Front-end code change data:
● ● ●

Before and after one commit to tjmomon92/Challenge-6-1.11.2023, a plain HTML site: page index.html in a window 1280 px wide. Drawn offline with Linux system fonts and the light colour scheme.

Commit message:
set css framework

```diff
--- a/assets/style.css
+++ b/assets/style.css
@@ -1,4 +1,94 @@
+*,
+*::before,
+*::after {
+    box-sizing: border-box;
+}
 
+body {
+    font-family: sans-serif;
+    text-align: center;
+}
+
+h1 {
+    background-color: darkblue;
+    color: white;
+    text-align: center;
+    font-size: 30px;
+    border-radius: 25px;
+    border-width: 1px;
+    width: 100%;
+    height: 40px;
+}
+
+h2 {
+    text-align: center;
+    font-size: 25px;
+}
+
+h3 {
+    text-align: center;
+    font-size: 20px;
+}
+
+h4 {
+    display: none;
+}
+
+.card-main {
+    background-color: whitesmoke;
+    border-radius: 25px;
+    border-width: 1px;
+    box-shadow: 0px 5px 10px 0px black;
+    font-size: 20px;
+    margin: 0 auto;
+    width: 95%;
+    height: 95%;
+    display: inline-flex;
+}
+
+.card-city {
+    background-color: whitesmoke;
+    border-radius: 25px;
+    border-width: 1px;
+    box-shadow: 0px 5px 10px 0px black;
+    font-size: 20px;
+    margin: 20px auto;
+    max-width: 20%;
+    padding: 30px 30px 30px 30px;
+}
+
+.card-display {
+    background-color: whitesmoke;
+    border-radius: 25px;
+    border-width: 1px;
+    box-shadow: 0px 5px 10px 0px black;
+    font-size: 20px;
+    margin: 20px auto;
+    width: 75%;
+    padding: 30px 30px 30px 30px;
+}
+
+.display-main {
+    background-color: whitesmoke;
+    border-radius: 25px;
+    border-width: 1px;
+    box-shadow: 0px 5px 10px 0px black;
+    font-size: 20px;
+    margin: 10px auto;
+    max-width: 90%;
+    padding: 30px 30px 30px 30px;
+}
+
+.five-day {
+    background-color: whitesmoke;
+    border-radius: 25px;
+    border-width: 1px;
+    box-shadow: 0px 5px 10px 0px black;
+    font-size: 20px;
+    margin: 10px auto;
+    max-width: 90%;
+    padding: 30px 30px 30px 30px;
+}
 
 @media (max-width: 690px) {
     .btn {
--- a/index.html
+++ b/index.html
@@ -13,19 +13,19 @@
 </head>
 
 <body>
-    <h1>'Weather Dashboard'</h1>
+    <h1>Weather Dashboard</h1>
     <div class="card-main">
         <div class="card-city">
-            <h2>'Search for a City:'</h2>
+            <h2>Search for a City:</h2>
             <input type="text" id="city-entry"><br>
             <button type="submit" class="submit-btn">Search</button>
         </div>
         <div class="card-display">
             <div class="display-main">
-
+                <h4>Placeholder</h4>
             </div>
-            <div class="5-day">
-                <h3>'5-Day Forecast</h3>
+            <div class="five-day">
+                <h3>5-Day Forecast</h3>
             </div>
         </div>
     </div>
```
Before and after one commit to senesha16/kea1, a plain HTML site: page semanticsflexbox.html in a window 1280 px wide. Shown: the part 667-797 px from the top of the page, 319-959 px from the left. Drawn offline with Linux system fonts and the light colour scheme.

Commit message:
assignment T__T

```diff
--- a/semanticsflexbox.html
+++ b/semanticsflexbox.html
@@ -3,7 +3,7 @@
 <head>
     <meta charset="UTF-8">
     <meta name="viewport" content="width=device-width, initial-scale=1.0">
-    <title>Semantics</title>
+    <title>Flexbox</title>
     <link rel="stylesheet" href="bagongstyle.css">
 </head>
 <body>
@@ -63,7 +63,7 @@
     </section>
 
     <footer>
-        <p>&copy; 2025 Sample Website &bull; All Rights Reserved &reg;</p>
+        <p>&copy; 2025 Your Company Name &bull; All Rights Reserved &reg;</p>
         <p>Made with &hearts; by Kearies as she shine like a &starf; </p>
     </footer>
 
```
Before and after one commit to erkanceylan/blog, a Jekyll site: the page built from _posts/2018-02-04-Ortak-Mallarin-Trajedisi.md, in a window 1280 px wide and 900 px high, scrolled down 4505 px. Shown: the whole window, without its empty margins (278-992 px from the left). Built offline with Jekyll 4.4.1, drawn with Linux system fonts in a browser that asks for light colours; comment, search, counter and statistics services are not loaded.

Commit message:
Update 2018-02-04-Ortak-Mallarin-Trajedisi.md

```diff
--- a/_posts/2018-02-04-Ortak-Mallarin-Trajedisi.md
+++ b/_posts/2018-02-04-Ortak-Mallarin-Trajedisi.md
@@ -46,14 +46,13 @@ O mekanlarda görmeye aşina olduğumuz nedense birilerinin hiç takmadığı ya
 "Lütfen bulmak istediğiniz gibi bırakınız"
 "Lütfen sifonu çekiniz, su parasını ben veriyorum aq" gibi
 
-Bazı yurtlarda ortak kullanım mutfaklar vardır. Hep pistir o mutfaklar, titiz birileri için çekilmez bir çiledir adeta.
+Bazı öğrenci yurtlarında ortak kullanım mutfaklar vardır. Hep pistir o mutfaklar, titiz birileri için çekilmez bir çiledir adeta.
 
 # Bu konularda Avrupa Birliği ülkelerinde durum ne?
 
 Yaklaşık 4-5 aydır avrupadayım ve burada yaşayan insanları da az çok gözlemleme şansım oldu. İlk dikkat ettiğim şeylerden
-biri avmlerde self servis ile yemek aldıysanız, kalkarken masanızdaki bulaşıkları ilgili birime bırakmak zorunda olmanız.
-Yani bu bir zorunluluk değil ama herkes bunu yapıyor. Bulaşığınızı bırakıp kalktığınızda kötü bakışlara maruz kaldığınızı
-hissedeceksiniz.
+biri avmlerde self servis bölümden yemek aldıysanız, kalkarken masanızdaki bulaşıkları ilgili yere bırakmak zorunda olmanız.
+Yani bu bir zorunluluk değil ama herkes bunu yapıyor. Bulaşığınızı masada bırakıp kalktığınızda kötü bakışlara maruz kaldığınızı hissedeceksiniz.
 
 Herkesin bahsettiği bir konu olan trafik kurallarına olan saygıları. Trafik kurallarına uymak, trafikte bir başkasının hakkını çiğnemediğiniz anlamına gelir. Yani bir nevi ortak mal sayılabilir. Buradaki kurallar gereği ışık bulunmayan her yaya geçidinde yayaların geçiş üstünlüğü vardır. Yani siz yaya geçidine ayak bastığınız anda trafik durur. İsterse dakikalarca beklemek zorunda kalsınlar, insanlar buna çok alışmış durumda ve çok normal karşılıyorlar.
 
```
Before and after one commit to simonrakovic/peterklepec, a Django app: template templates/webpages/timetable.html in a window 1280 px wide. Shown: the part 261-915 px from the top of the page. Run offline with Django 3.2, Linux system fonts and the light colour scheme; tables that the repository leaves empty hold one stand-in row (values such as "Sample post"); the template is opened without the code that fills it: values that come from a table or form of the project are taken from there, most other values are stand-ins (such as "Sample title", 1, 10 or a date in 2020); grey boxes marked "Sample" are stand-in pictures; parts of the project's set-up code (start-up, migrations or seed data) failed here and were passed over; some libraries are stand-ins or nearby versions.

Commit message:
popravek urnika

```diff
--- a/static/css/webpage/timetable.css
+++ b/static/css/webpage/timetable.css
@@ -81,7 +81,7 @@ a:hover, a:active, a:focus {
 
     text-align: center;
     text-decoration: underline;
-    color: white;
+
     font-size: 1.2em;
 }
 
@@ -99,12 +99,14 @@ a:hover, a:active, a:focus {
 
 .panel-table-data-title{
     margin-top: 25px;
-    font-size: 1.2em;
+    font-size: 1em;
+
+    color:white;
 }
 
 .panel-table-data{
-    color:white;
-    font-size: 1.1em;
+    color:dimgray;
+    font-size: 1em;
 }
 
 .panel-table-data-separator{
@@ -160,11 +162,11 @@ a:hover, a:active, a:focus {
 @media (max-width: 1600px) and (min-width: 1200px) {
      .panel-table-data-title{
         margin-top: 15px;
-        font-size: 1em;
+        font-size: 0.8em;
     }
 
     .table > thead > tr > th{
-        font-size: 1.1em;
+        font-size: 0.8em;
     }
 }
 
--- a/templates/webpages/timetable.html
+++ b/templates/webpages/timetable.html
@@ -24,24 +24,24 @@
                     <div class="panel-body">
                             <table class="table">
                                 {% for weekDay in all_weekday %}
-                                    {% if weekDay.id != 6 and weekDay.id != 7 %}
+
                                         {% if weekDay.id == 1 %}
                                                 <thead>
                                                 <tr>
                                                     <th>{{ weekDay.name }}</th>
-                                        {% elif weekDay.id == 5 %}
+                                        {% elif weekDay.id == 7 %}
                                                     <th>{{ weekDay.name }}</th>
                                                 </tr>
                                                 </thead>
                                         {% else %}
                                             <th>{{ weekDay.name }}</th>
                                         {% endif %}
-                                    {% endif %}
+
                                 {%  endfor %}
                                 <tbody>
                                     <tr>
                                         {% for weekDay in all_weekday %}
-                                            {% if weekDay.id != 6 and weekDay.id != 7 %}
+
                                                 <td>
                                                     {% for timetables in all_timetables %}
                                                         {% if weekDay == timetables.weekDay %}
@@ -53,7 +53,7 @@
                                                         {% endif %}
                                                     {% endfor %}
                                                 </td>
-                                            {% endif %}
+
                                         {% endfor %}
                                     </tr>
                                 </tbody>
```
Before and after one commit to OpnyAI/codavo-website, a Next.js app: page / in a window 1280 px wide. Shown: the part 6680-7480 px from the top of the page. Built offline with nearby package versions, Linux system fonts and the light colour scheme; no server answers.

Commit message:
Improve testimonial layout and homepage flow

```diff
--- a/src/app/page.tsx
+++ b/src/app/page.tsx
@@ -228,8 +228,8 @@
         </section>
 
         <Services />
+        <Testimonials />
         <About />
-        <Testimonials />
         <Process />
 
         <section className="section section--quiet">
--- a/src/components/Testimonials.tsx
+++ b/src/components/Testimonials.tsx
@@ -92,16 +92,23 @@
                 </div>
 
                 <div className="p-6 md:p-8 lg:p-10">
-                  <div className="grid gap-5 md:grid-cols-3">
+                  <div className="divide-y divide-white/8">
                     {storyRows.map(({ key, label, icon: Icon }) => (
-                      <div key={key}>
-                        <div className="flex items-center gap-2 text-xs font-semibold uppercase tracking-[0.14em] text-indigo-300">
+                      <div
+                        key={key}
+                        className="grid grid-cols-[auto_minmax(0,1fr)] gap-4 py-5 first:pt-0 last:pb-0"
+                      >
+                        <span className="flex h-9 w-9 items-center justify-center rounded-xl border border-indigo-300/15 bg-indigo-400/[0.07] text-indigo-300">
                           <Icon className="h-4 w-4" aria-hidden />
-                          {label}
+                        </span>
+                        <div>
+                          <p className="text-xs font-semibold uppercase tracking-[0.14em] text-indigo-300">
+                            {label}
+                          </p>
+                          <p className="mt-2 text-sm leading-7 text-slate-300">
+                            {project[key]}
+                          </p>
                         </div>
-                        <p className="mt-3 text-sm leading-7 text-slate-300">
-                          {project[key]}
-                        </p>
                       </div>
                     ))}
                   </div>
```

● ● ●

Exercise: Please return every line of the records that contains the word "slate".

Answer to the exercise:
+                          <p className="mt-2 text-sm leading-7 text-slate-300">
-                        <p className="mt-3 text-sm leading-7 text-slate-300">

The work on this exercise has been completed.